» **INFORMATION SUPPLIED**
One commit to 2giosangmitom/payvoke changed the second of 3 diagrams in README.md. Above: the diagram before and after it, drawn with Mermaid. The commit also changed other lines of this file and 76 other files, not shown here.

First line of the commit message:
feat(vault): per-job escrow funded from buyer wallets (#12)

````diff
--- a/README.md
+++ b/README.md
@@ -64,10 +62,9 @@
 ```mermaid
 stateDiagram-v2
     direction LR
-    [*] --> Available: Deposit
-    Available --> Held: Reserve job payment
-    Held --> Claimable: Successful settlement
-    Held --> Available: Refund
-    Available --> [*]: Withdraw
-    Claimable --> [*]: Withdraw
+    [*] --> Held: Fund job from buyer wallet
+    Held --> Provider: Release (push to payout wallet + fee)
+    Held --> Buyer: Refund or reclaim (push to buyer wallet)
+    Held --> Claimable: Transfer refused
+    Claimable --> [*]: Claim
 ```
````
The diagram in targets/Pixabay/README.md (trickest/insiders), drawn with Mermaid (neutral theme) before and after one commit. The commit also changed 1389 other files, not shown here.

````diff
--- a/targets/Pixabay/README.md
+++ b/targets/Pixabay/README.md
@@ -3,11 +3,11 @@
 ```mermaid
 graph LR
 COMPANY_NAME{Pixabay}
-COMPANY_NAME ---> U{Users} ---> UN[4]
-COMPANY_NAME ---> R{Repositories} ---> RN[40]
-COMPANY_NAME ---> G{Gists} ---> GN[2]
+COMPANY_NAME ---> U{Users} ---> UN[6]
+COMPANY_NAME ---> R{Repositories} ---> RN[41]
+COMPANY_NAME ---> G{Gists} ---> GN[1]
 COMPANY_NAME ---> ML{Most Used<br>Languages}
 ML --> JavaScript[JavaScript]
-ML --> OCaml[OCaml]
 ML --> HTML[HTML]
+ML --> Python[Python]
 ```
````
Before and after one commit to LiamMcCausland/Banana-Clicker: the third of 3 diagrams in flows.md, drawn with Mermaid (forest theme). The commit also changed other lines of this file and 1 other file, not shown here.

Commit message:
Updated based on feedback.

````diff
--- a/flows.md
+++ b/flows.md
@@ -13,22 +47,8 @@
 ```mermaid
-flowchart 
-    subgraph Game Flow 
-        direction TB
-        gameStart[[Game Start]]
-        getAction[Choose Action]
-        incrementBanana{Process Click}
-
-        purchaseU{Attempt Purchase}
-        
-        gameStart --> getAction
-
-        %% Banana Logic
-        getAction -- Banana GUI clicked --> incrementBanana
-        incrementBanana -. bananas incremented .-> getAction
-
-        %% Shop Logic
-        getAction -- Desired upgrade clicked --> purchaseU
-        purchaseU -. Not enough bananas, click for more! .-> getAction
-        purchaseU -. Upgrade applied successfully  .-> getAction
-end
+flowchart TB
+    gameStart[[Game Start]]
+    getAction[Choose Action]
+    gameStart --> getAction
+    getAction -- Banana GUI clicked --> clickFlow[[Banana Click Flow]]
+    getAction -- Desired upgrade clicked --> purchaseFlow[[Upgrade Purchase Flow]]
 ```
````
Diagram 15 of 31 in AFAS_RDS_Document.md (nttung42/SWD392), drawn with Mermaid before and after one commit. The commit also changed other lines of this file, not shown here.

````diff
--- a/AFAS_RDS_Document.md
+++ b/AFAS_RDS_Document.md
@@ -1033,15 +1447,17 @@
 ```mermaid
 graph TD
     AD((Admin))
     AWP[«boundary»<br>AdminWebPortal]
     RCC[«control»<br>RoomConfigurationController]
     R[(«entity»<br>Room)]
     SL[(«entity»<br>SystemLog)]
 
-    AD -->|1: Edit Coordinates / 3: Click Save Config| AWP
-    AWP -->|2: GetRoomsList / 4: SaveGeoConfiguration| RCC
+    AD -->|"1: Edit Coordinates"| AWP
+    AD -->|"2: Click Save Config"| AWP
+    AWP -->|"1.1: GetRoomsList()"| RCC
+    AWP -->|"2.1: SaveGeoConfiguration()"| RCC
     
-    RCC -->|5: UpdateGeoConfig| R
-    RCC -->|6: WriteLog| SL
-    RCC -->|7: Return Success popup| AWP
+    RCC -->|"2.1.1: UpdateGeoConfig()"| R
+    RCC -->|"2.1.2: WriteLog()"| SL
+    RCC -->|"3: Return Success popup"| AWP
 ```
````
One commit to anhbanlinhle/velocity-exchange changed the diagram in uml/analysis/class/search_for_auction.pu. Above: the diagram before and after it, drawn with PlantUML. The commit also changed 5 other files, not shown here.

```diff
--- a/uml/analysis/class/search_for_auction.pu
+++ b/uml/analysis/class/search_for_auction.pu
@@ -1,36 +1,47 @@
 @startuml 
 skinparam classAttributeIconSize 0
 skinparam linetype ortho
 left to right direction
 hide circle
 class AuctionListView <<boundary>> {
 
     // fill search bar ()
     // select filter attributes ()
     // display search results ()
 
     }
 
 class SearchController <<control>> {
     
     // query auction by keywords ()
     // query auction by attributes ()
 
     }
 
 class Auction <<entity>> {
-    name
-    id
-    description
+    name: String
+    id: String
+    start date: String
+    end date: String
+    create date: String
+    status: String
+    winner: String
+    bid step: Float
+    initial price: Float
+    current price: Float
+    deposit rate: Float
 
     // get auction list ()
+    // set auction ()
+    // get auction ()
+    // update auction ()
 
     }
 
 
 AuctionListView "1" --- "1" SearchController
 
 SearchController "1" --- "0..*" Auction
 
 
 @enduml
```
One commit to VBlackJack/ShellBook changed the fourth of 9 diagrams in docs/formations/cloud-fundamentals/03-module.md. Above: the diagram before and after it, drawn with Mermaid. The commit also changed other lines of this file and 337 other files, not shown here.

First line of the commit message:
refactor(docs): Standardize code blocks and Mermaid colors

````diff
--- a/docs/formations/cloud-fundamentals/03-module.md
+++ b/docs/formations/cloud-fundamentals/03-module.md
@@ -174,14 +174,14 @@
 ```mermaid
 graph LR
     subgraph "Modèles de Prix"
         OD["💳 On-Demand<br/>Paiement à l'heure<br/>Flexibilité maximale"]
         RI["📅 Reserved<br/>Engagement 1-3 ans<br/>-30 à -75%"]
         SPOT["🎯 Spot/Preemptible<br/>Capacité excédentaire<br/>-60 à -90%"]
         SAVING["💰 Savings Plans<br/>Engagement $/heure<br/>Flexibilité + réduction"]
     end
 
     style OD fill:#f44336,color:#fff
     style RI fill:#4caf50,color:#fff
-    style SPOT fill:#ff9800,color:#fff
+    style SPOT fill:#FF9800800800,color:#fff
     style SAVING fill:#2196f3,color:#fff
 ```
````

» **HOW TO COMPLETE THIS TASK**
Repeat the data precisely, line by line.

» **SOLUTION TO THE PROBLEM**
One commit to 2giosangmitom/payvoke changed the second of 3 diagrams in README.md. Above: the diagram before and after it, drawn with Mermaid. The commit also changed other lines of this file and 76 other files, not shown here.

First line of the commit message:
feat(vault): per-job escrow funded from buyer wallets (#12)

````diff
--- a/README.md
+++ b/README.md
@@ -64,10 +62,9 @@
 ```mermaid
 stateDiagram-v2
     direction LR
-    [*] --> Available: Deposit
-    Available --> Held: Reserve job payment
-    Held --> Claimable: Successful settlement
-    Held --> Available: Refund
-    Available --> [*]: Withdraw
-    Claimable --> [*]: Withdraw
+    [*] --> Held: Fund job from buyer wallet
+    Held --> Provider: Release (push to payout wallet + fee)
+    Held --> Buyer: Refund or reclaim (push to buyer wallet)
+    Held --> Claimable: Transfer refused
+    Claimable --> [*]: Claim
 ```
````
The diagram in targets/Pixabay/README.md (trickest/insiders), drawn with Mermaid (neutral theme) before and after one commit. The commit also changed 1389 other files, not shown here.

````diff
--- a/targets/Pixabay/README.md
+++ b/targets/Pixabay/README.md
@@ -3,11 +3,11 @@
 ```mermaid
 graph LR
 COMPANY_NAME{Pixabay}
-COMPANY_NAME ---> U{Users} ---> UN[4]
-COMPANY_NAME ---> R{Repositories} ---> RN[40]
-COMPANY_NAME ---> G{Gists} ---> GN[2]
+COMPANY_NAME ---> U{Users} ---> UN[6]
+COMPANY_NAME ---> R{Repositories} ---> RN[41]
+COMPANY_NAME ---> G{Gists} ---> GN[1]
 COMPANY_NAME ---> ML{Most Used<br>Languages}
 ML --> JavaScript[JavaScript]
-ML --> OCaml[OCaml]
 ML --> HTML[HTML]
+ML --> Python[Python]
 ```
````
Before and after one commit to LiamMcCausland/Banana-Clicker: the third of 3 diagrams in flows.md, drawn with Mermaid (forest theme). The commit also changed other lines of this file and 1 other file, not shown here.

Commit message:
Updated based on feedback.

````diff
--- a/flows.md
+++ b/flows.md
@@ -13,22 +47,8 @@
 ```mermaid
-flowchart 
-    subgraph Game Flow 
-        direction TB
-        gameStart[[Game Start]]
-        getAction[Choose Action]
-        incrementBanana{Process Click}
-
-        purchaseU{Attempt Purchase}
-        
-        gameStart --> getAction
-
-        %% Banana Logic
-        getAction -- Banana GUI clicked --> incrementBanana
-        incrementBanana -. bananas incremented .-> getAction
-
-        %% Shop Logic
-        getAction -- Desired upgrade clicked --> purchaseU
-        purchaseU -. Not enough bananas, click for more! .-> getAction
-        purchaseU -. Upgrade applied successfully  .-> getAction
-end
+flowchart TB
+    gameStart[[Game Start]]
+    getAction[Choose Action]
+    gameStart --> getAction
+    getAction -- Banana GUI clicked --> clickFlow[[Banana Click Flow]]
+    getAction -- Desired upgrade clicked --> purchaseFlow[[Upgrade Purchase Flow]]
 ```
````
Diagram 15 of 31 in AFAS_RDS_Document.md (nttung42/SWD392), drawn with Mermaid before and after one commit. The commit also changed other lines of this file, not shown here.

````diff
--- a/AFAS_RDS_Document.md
+++ b/AFAS_RDS_Document.md
@@ -1033,15 +1447,17 @@
 ```mermaid
 graph TD
     AD((Admin))
     AWP[«boundary»<br>AdminWebPortal]
     RCC[«control»<br>RoomConfigurationController]
     R[(«entity»<br>Room)]
     SL[(«entity»<br>SystemLog)]
 
-    AD -->|1: Edit Coordinates / 3: Click Save Config| AWP
-    AWP -->|2: GetRoomsList / 4: SaveGeoConfiguration| RCC
+    AD -->|"1: Edit Coordinates"| AWP
+    AD -->|"2: Click Save Config"| AWP
+    AWP -->|"1.1: GetRoomsList()"| RCC
+    AWP -->|"2.1: SaveGeoConfiguration()"| RCC
     
-    RCC -->|5: UpdateGeoConfig| R
-    RCC -->|6: WriteLog| SL
-    RCC -->|7: Return Success popup| AWP
+    RCC -->|"2.1.1: UpdateGeoConfig()"| R
+    RCC -->|"2.1.2: WriteLog()"| SL
+    RCC -->|"3: Return Success popup"| AWP
 ```
````
One commit to anhbanlinhle/velocity-exchange changed the diagram in uml/analysis/class/search_for_auction.pu. Above: the diagram before and after it, drawn with PlantUML. The commit also changed 5 other files, not shown here.

```diff
--- a/uml/analysis/class/search_for_auction.pu
+++ b/uml/analysis/class/search_for_auction.pu
@@ -1,36 +1,47 @@
 @startuml 
 skinparam classAttributeIconSize 0
 skinparam linetype ortho
 left to right direction
 hide circle
 class AuctionListView <<boundary>> {
 
     // fill search bar ()
     // select filter attributes ()
     // display search results ()
 
     }
 
 class SearchController <<control>> {
     
     // query auction by keywords ()
     // query auction by attributes ()
 
     }
 
 class Auction <<entity>> {
-    name
-    id
-    description
+    name: String
+    id: String
+    start date: String
+    end date: String
+    create date: String
+    status: String
+    winner: String
+    bid step: Float
+    initial price: Float
+    current price: Float
+    deposit rate: Float
 
     // get auction list ()
+    // set auction ()
+    // get auction ()
+    // update auction ()
 
     }
 
 
 AuctionListView "1" --- "1" SearchController
 
 SearchController "1" --- "0..*" Auction
 
 
 @enduml
```
One commit to VBlackJack/ShellBook changed the fourth of 9 diagrams in docs/formations/cloud-fundamentals/03-module.md. Above: the diagram before and after it, drawn with Mermaid. The commit also changed other lines of this file and 337 other files, not shown here.

First line of the commit message:
refactor(docs): Standardize code blocks and Mermaid colors

````diff
--- a/docs/formations/cloud-fundamentals/03-module.md
+++ b/docs/formations/cloud-fundamentals/03-module.md
@@ -174,14 +174,14 @@
 ```mermaid
 graph LR
     subgraph "Modèles de Prix"
         OD["💳 On-Demand<br/>Paiement à l'heure<br/>Flexibilité maximale"]
         RI["📅 Reserved<br/>Engagement 1-3 ans<br/>-30 à -75%"]
         SPOT["🎯 Spot/Preemptible<br/>Capacité excédentaire<br/>-60 à -90%"]
         SAVING["💰 Savings Plans<br/>Engagement $/heure<br/>Flexibilité + réduction"]
     end
 
     style OD fill:#f44336,color:#fff
     style RI fill:#4caf50,color:#fff
-    style SPOT fill:#ff9800,color:#fff
+    style SPOT fill:#FF9800800800,color:#fff
     style SAVING fill:#2196f3,color:#fff
 ```
````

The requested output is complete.